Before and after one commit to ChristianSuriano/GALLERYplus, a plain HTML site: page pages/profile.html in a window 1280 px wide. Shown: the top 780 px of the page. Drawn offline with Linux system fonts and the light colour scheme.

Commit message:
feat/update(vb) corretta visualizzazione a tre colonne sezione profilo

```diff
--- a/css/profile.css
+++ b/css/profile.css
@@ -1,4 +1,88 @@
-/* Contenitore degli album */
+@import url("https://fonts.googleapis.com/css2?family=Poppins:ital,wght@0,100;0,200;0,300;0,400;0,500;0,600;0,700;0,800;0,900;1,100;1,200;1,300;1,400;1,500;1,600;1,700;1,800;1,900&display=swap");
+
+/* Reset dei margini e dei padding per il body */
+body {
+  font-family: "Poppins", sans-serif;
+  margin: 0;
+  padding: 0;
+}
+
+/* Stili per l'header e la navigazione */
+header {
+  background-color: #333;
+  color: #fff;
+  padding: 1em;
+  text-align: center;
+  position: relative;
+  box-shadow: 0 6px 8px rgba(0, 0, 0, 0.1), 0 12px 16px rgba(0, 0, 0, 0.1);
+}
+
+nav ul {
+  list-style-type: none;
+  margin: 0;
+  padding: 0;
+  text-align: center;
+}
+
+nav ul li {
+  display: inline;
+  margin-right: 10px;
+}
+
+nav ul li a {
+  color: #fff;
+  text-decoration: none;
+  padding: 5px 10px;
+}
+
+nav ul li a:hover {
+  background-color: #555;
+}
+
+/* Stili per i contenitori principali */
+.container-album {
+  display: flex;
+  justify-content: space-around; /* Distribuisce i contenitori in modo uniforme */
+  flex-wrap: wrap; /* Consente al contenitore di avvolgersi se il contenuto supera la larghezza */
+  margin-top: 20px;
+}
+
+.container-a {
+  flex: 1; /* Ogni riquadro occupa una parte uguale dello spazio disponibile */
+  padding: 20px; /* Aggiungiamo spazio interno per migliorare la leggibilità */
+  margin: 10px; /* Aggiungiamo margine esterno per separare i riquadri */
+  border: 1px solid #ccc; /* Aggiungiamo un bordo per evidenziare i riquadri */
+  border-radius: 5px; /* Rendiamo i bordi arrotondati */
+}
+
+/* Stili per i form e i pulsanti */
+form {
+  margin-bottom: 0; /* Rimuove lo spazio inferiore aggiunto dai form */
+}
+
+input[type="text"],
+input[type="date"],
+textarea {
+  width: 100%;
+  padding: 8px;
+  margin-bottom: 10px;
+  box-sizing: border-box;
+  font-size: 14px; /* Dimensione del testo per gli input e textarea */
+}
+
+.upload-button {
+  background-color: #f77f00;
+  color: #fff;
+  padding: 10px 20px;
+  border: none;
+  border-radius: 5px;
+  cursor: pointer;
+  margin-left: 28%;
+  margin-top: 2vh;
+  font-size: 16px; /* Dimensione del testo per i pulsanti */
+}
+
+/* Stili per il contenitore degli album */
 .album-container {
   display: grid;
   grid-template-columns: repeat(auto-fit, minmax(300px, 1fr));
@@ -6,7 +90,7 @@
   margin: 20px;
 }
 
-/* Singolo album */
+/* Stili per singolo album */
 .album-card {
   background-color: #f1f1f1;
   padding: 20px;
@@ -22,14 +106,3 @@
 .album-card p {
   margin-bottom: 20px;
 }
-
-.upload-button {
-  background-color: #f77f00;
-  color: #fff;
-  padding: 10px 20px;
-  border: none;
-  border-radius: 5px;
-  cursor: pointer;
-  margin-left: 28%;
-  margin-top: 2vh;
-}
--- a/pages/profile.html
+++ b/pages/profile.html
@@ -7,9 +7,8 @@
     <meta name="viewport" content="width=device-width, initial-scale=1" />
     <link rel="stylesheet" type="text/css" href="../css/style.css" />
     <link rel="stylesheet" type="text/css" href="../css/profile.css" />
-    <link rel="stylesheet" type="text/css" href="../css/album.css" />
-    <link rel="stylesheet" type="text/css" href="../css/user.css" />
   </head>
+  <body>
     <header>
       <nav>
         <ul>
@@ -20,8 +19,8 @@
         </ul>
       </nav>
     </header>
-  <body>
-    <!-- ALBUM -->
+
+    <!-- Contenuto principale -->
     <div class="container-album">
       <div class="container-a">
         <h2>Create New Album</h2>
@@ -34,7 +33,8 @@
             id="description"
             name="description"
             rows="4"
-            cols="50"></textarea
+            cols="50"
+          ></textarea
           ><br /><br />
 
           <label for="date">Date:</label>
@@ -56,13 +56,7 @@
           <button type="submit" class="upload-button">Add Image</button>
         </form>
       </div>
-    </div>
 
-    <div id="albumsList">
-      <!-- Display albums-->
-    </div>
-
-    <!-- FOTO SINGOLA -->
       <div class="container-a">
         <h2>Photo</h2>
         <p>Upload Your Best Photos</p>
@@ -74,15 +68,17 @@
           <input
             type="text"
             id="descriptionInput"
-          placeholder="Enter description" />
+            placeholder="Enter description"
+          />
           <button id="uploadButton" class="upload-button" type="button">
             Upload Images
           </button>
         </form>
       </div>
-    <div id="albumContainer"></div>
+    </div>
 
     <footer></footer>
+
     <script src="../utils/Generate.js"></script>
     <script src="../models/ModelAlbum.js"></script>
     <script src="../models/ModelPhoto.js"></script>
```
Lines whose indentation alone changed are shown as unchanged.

___

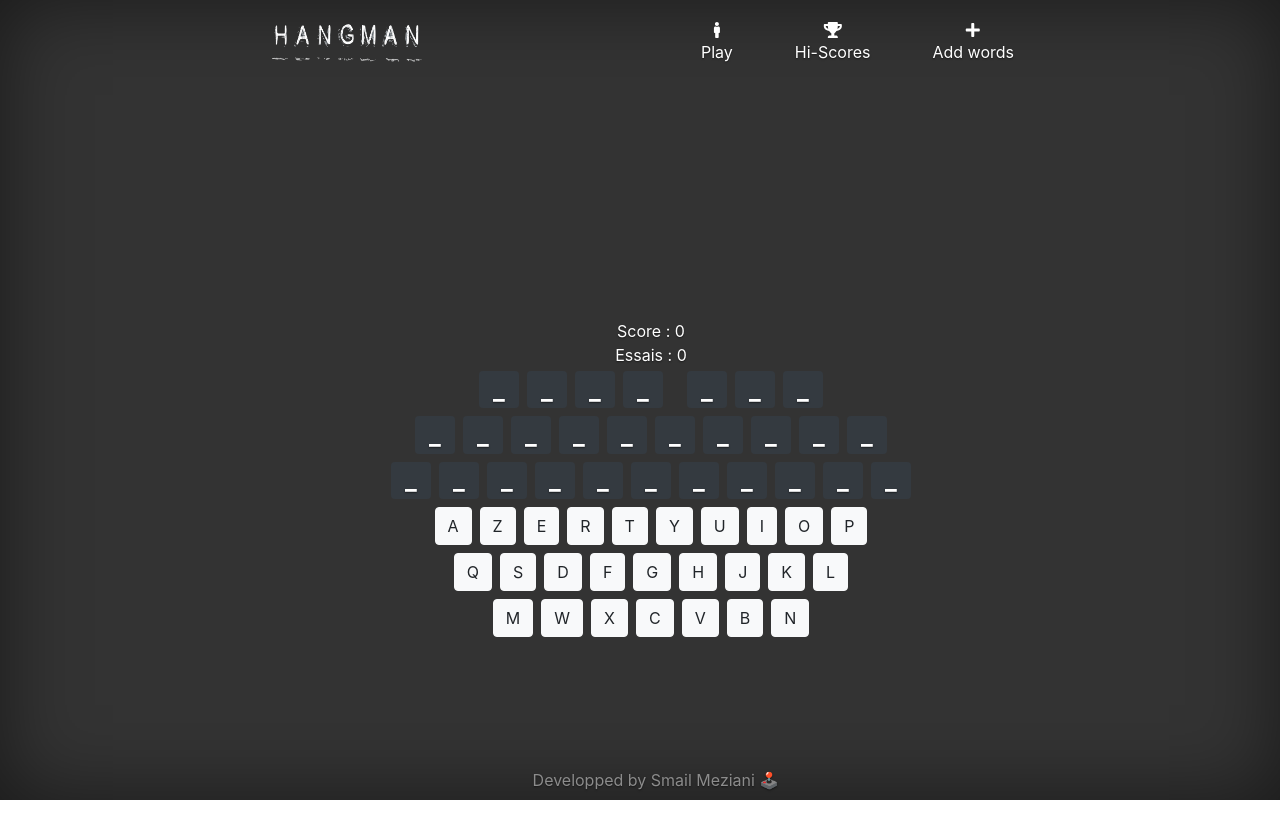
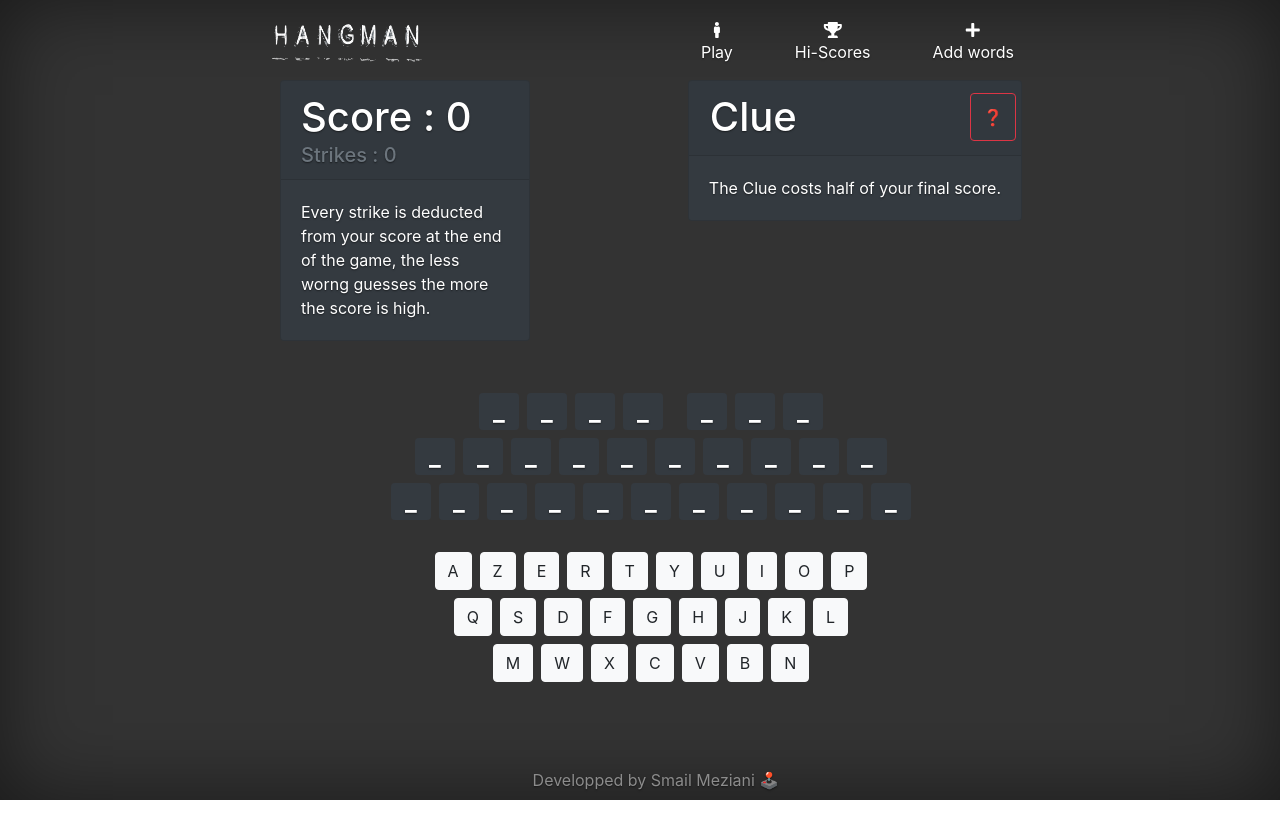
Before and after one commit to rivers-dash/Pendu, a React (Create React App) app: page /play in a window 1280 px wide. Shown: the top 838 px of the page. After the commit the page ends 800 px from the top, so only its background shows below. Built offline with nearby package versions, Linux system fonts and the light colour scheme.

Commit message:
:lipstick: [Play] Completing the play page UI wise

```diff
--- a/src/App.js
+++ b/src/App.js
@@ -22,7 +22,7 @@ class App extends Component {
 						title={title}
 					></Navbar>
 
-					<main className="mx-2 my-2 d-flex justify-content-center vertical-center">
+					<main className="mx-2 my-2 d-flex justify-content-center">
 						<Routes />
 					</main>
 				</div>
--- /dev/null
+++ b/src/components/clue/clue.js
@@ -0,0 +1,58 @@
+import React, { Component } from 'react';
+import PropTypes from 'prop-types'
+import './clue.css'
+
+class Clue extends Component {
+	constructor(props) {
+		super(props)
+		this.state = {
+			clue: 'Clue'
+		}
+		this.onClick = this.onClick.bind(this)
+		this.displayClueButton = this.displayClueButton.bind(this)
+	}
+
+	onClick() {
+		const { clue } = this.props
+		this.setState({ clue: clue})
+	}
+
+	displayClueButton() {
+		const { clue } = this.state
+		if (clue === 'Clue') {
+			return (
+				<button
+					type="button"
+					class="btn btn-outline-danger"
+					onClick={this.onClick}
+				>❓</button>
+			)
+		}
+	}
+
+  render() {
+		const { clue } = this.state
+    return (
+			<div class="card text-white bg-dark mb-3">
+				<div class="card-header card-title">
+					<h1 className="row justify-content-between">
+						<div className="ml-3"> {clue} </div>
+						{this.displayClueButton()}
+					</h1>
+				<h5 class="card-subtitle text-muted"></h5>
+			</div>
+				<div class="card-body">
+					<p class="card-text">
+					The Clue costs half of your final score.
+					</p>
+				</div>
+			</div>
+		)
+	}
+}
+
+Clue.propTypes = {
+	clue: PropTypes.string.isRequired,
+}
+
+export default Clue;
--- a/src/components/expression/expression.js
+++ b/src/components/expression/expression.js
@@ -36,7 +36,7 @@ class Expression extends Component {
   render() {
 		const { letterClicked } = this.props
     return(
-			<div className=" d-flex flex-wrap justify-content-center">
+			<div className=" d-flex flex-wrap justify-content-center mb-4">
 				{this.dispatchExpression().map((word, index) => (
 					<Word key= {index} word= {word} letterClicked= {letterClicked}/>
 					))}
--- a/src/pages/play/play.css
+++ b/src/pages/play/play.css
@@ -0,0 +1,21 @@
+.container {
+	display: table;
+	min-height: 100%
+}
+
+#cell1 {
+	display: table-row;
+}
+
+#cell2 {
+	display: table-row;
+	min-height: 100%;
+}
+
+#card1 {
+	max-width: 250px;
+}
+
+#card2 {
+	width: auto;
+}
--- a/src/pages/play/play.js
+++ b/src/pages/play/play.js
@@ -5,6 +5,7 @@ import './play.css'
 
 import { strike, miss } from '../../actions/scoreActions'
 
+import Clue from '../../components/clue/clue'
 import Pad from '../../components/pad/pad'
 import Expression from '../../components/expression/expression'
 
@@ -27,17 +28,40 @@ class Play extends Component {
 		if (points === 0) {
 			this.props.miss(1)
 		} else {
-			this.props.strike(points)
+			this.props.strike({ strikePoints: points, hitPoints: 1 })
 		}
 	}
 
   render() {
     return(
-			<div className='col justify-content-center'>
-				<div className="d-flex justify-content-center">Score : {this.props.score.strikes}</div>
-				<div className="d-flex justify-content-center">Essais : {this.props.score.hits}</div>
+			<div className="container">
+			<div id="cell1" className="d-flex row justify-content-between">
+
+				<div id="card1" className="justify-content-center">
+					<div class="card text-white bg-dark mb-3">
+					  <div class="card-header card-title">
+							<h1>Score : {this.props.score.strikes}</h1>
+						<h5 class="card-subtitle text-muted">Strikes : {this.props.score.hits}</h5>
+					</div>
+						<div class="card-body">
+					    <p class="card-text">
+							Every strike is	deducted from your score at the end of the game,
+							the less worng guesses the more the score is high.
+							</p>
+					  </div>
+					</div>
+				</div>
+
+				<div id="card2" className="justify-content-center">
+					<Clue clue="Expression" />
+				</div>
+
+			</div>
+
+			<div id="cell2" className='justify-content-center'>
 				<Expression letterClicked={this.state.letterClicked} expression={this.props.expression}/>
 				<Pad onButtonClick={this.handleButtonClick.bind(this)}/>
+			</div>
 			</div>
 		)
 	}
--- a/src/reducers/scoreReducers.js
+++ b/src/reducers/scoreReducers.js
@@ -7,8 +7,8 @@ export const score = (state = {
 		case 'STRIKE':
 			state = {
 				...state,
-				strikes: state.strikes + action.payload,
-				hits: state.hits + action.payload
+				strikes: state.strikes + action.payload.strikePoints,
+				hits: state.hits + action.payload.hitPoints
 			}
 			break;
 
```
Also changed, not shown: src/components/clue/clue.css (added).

___

WHAT YOU ARE ASKED TO DO :: Check each line of the entries for "header" and copy those that have it.

EXPECTED OUTPUT ::
+/* Stili per l'header e la navigazione */
+header {
     <header>
     </header>
+				<div class="card-header card-title">
+					  <div class="card-header card-title">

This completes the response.